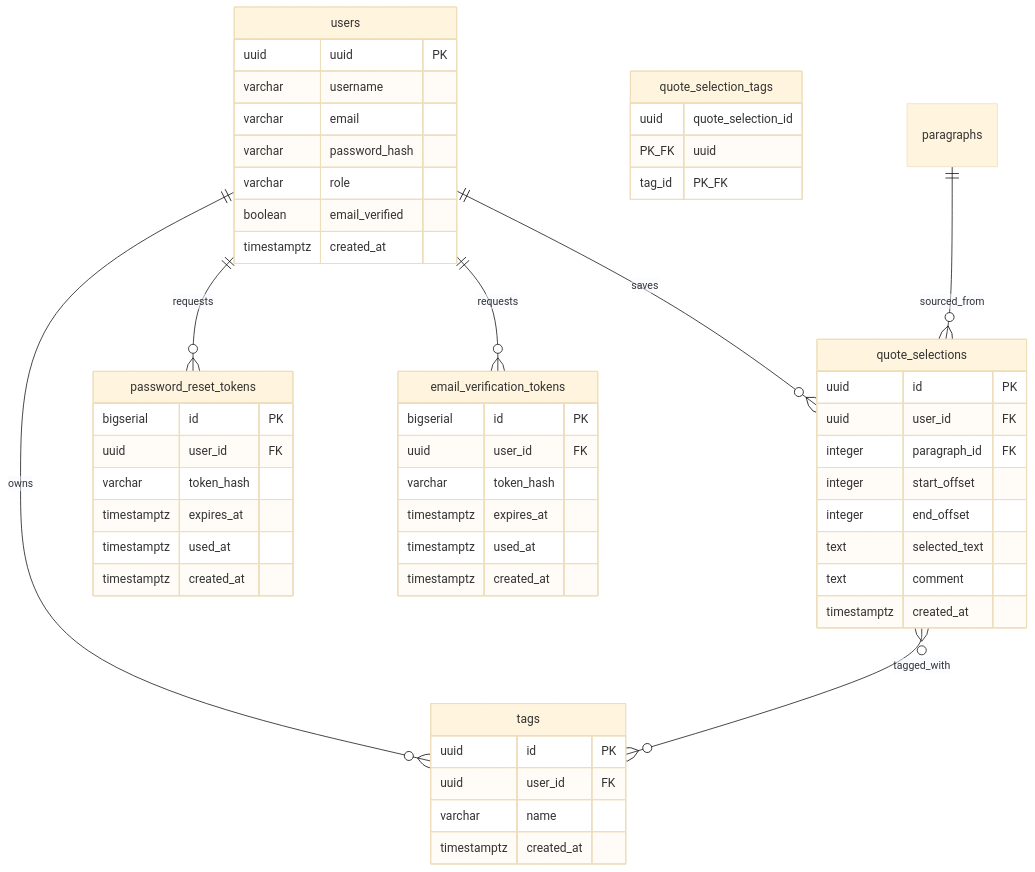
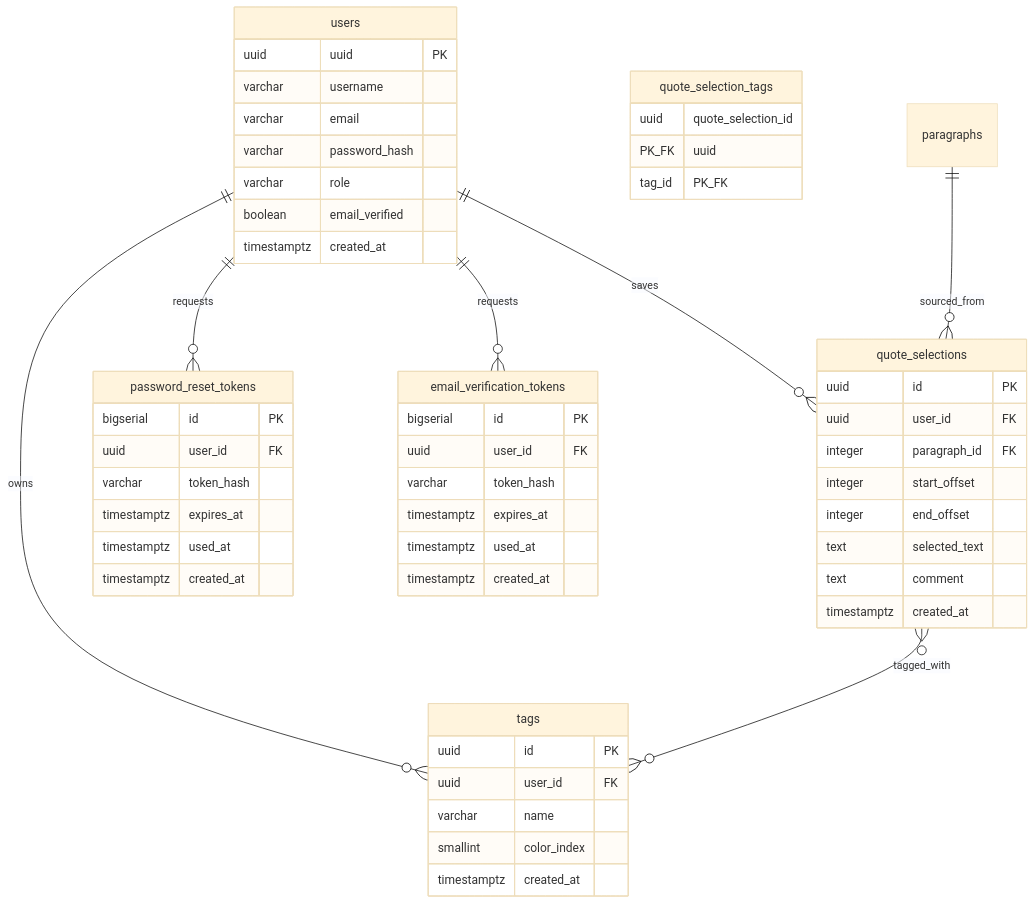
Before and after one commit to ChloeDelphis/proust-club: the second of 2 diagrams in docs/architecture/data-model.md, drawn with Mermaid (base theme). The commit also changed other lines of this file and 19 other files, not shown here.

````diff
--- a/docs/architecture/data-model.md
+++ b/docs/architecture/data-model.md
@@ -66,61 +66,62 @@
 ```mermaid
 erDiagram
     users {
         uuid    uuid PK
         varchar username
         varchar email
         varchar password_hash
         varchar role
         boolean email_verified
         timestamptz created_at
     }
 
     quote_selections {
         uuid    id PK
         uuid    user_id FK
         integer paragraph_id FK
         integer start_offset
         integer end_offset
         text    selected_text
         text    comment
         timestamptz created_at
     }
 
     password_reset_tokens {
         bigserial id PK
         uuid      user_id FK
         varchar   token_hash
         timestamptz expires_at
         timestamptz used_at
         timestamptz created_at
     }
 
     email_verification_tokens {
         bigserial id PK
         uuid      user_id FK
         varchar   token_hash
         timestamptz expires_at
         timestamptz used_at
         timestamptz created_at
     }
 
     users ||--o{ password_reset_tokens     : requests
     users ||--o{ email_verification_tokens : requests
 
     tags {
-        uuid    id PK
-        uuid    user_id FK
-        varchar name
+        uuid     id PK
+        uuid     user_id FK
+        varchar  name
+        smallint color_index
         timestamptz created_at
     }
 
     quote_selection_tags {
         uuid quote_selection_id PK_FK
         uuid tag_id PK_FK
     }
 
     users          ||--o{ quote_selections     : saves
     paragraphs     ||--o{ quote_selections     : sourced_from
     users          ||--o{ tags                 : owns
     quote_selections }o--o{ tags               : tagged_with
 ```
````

* _What you have to do_:
Copy the records exactly; no image should appear in the result.

* _Exercise output_:
Before and after one commit to ChloeDelphis/proust-club: the second of 2 diagrams in docs/architecture/data-model.md, drawn with Mermaid (base theme). The commit also changed other lines of this file and 19 other files, not shown here.

````diff
--- a/docs/architecture/data-model.md
+++ b/docs/architecture/data-model.md
@@ -66,61 +66,62 @@
 ```mermaid
 erDiagram
     users {
         uuid    uuid PK
         varchar username
         varchar email
         varchar password_hash
         varchar role
         boolean email_verified
         timestamptz created_at
     }
 
     quote_selections {
         uuid    id PK
         uuid    user_id FK
         integer paragraph_id FK
         integer start_offset
         integer end_offset
         text    selected_text
         text    comment
         timestamptz created_at
     }
 
     password_reset_tokens {
         bigserial id PK
         uuid      user_id FK
         varchar   token_hash
         timestamptz expires_at
         timestamptz used_at
         timestamptz created_at
     }
 
     email_verification_tokens {
         bigserial id PK
         uuid      user_id FK
         varchar   token_hash
         timestamptz expires_at
         timestamptz used_at
         timestamptz created_at
     }
 
     users ||--o{ password_reset_tokens     : requests
     users ||--o{ email_verification_tokens : requests
 
     tags {
-        uuid    id PK
-        uuid    user_id FK
-        varchar name
+        uuid     id PK
+        uuid     user_id FK
+        varchar  name
+        smallint color_index
         timestamptz created_at
     }
 
     quote_selection_tags {
         uuid quote_selection_id PK_FK
         uuid tag_id PK_FK
     }
 
     users          ||--o{ quote_selections     : saves
     paragraphs     ||--o{ quote_selections     : sourced_from
     users          ||--o{ tags                 : owns
     quote_selections }o--o{ tags               : tagged_with
 ```
````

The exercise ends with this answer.